You will discover in the following sections many sets of 100% resolution center of the frame crops that were recorded in uncompressed RAW format using a Sony a7R III camera. The pictures were edited in Capture One using the Natural Clarity method, and the level of sharpness was reduced to merely “30” on a scale that goes from 0-1000.

It is important to keep in mind that the photos produced by virtually all cameras require some degree of sharpening; nevertheless, sharpening settings that are too high are detrimental to image details and disguise the shortcomings of a lens.

Focusing

The RXD (Rapid eXtra-silent stepping Drive) motor unit is featured prominently in the product name of the Tamron 28-200mm f/2.8-5.6 Di III RXD Lens. This lens has an aperture range of f/2.8-5.6. “RXD makes use of an actuator to provide fine control over the rotational angle of the motor. This enables the motor to drive the focusing lens in a way that does not require it to go through a reduction gear.

When photographing continuously moving subjects or video, having an autofocus system that is both fast and accurate is ideal, and having a sensor that can properly identify the location of the lens makes that possible “[Tamron USA] [Tamron]

The autofocus mechanism of the Tamron 70-300mm f/4.5-6.3 Di III RXD Lens is remarkably silent and operates at a good clip. Keep in mind that the speed at which the camera can focus is affected by the camera itself. Even when focusing at the same distance with the same subject, the Sony a7R III and a7R IV defocus the lens somewhat before focusing on the target in AF-S (single shot) focus mode, which results in an overall unsatisfactory focus speed for the cameras.

The defocus and focus process is eliminated when the lens is set to AF-C (continuous) focus mode, which enables the user to experience the lens’s lightning-fast focus speed to its full potential.

Accuracy in autofocus is of the highest importance, and this lens performed really well in that sense. This lens is not a viable option for use in low-light autofocus situations since the apertures are quite small.

Constructive Excellence and Functionality

Even though it is lightweight and has an exterior made of polycarbonate, which is not at all reminiscent of a robust design (like the other Di III lenses), this lens has the appearance and the feel of a high-quality product.

The fact that this lens has such precise tolerances on its moving parts, including virtually no movement on the enlarged inner barrel, provides additional reassurance that its design was thoughtfully crafted and that contemporary building practices were applied.

The lens has a very pleasant smooth and thin shape, and the matte or satin black finish, together with the engraved white writing that has a contemporary and attractive font style, gives it an air of sophistication.

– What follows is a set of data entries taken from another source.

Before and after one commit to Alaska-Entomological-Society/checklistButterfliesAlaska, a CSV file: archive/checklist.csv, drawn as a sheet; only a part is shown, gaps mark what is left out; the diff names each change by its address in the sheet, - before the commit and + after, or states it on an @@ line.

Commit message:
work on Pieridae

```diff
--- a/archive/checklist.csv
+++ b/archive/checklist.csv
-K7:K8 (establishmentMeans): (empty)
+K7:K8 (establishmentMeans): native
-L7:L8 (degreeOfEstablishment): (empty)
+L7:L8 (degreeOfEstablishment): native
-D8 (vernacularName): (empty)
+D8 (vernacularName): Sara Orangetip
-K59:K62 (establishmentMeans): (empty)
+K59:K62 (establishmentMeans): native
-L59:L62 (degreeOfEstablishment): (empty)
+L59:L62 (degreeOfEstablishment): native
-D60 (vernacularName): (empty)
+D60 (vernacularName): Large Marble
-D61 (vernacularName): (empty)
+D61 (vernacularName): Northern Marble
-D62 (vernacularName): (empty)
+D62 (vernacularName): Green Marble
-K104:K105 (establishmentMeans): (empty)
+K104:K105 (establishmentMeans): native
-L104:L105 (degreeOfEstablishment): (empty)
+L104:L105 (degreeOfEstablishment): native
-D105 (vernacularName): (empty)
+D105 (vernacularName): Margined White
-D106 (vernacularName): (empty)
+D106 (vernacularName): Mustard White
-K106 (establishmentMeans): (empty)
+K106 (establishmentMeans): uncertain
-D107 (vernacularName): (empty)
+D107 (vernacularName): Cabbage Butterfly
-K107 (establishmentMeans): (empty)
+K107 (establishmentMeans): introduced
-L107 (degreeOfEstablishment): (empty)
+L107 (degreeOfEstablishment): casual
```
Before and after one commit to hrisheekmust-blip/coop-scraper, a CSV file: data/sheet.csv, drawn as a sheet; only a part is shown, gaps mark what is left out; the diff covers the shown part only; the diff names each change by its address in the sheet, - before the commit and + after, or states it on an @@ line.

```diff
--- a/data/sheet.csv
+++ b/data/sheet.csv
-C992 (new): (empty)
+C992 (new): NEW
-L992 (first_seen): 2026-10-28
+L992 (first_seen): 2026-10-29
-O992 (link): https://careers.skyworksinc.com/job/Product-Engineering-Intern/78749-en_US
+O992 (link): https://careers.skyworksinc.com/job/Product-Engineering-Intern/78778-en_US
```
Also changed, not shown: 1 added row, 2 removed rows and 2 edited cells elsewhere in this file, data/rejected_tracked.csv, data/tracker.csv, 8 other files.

Price, Value, Wrap Up

Tamron’s Di III lenses are known for offering exceptional value, and the Tamron 70-300mm f/4.5-6.3 Di III RXD Lens, which has an extremely competitive price point, is a prime example of this.

What does “Di III” mean? The Di III lenses from Tamron are interchangeable lens optics that are intended for use on mirrorless camera bodies. All Sony E-mount cameras, including those with full-frame and APS-C sensor formats, are compatible with the Tamron 70-300mm f/4.5-6.3 Di III RXD Lens.

“This product is designed, manufactured, and marketed based on the specifications of E-mount which were revealed by Sony Corporation in accordance with the licensing agreement with Sony Corporation.” [Tamron] Tamron USA offers a comforting 6-year limited guarantee on all of its products.

Tamron 70-300mm F/4.5-6.3 Di III RXD Telephoto Zoom Lens Price

$439.95
5 new from $439.95
as of December 9, 2022 12:29 pm
Amazon.com
$499.00
21 new from $499.00
16 used from $400.00
as of December 9, 2022 12:29 pm
Amazon.com
$519.00
3 new from $499.00
as of December 9, 2022 12:29 pm
Amazon.com
$699.00
21 new from $699.00
2 used from $618.00
as of December 9, 2022 12:29 pm
Amazon.com
$749.00
3 new from $749.00
as of December 9, 2022 12:29 pm
Amazon.com

Sample Images

Tamron AT CEIF